Transgress in verse 4 means rebellion, not just sin. God considered Israel's syncretistic approach to religion to be an outright rejection of His way of life.
Amos is speaking sarcastically when he suggests that the people sacrifice and tithe more often. "If you bring your tithes every three days (NKJV, AMP) instead of every three years," he says, "maybe your god, Baal, will respond." This sounds somewhat like Elijah's sarcastic comments in I Kings 18:27.
Amos mentions "leaven" in verse 5. Leaven was not allowed to be in any sacrifice: "No grain offering which you bring to the LORD shall be made with leaven, for you shall burn no leaven nor any honey in any offering to the LORD made by fire" (Leviticus 2:11). Only one offering, the wave loaves on Pentecost, was made with leaven (Leviticus 23:17). A sin offering preceded the offering of the wave loaves, the leavening in them representing the sins still in the congregation of Israel.
Here, Amos' sarcasm continues. The Israelites might as well have been making all their sacrifices with leaven because all their traditions, doctrines, customs, and religious duties were nothing but vanity. Even though they were sincere in doing them, they were nevertheless a leaven brought in from the world. In like manner, Jesus tells us to beware of the leaven of the Pharisees and Sadducees (Matthew 16:6-12), that is, of their doctrine and their traditions.

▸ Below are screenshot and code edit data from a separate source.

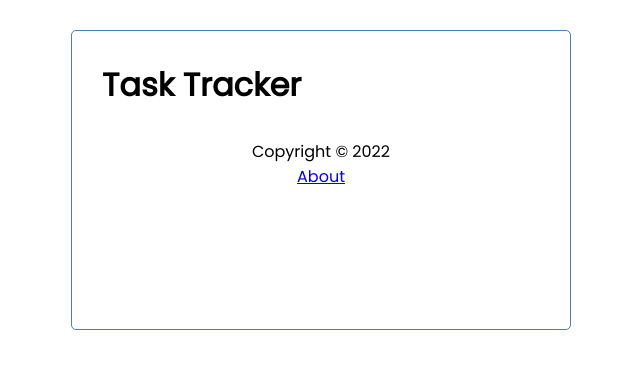
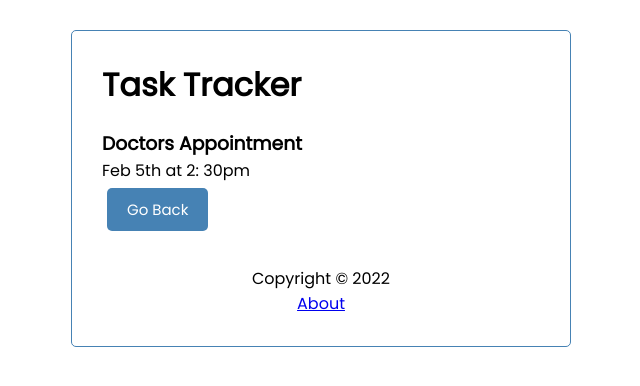
Before and after one commit to AndreREL/react-task-tracker, a React (Create React App) app: page /task/1 in a window 1280 px wide. Shown: the top 386 px of the page, without its empty margins (319-959 px from the left). Built offline with nearby package versions, Linux system fonts and the light colour scheme; data requests are answered from the project's data file.

Commit message:
Added TaskDetails component; Updated Router and fixed code using new Router

```diff
--- a/db.json
+++ b/db.json
@@ -10,7 +10,13 @@
       "id": 2,
       "text": "Meeting at School",
       "day": "Feb 6th at 1: 30pm",
-      "reminder": false
+      "reminder": true
+    },
+    {
+      "text": "Test",
+      "day": "Friday",
+      "reminder": true,
+      "id": 3
     }
   ]
 }
--- a/src/App.js
+++ b/src/App.js
@@ -5,6 +5,7 @@ import Footer from "./components/Footer";
 import Tasks from "./components/Tasks";
 import AddTask from "./components/AddTask";
 import About from "./components/About";
+import TaskDetails from "./components/TaskDetails";
 
 const App = () => {
     const [showAddTask, setShowAddTask] = useState(false)
@@ -100,6 +101,7 @@ const App = () => {
                         }
                     />
                     <Route path='/about' element={<About />} />
+                    <Route path='/task/:id' element={<TaskDetails />} />
                 </Routes>
                 <Footer />
             </div>
--- a/src/components/Task.js
+++ b/src/components/Task.js
@@ -1,4 +1,5 @@
 import { FaTimes } from 'react-icons/fa'
+import { Link } from 'react-router-dom'
 
 const Task = ({ task, onDelete, onToggle }) => {
   return (
@@ -11,6 +12,7 @@ const Task = ({ task, onDelete, onToggle }) => {
             />
         </h3>
         <p>{task.day}</p>
+        <p><Link to={`/task/${task.id}`}>View Details</Link></p>
     </div>
   )
 }
--- /dev/null
+++ b/src/components/TaskDetails.js
@@ -0,0 +1,40 @@
+import { useState, useEffect } from "react"
+import { useParams, useNavigate } from "react-router-dom"
+import Button from "./Button"
+
+const TaskDetails = () => {
+    const [loading, setLoading] = useState(true)
+    const [task, setTask] = useState({})
+
+    const params = useParams()
+    const navigate = useNavigate()
+
+    useEffect(() => {
+        const fetchTask = async () => {
+            const res = await fetch(`http://localhost:5000/tasks/${params.id}`)
+            const data = await res.json()
+
+            if(res.status === 404) {
+                navigate('/')
+            }
+
+            setTask(data)
+            setLoading(false)
+
+        }
+
+        fetchTask()
+    }, [navigate, params.id])
+
+    return loading ? (
+        <h3>Loading...</h3>
+    ) : (
+        <div>
+            <h3>{task.text}</h3>
+            <p>{task.day}</p>
+            <Button onClick={() => {navigate(-1)}} text='Go Back' />
+        </div>
+    )
+}
+
+export default TaskDetails
```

Even a quick glance at modern religious practices reveals how thoughtlessly people accept the doctrines and traditions they have learned—without proving them. Millions of sincere people attend church every week, celebrate the holidays, and send their children to church schools without ever proving their beliefs. They sing in the choir and donate generously when the plate is passed, but they do not really know—have an intimate relationship with—the god they worship. They just blindly accept the leaven they were taught while growing up.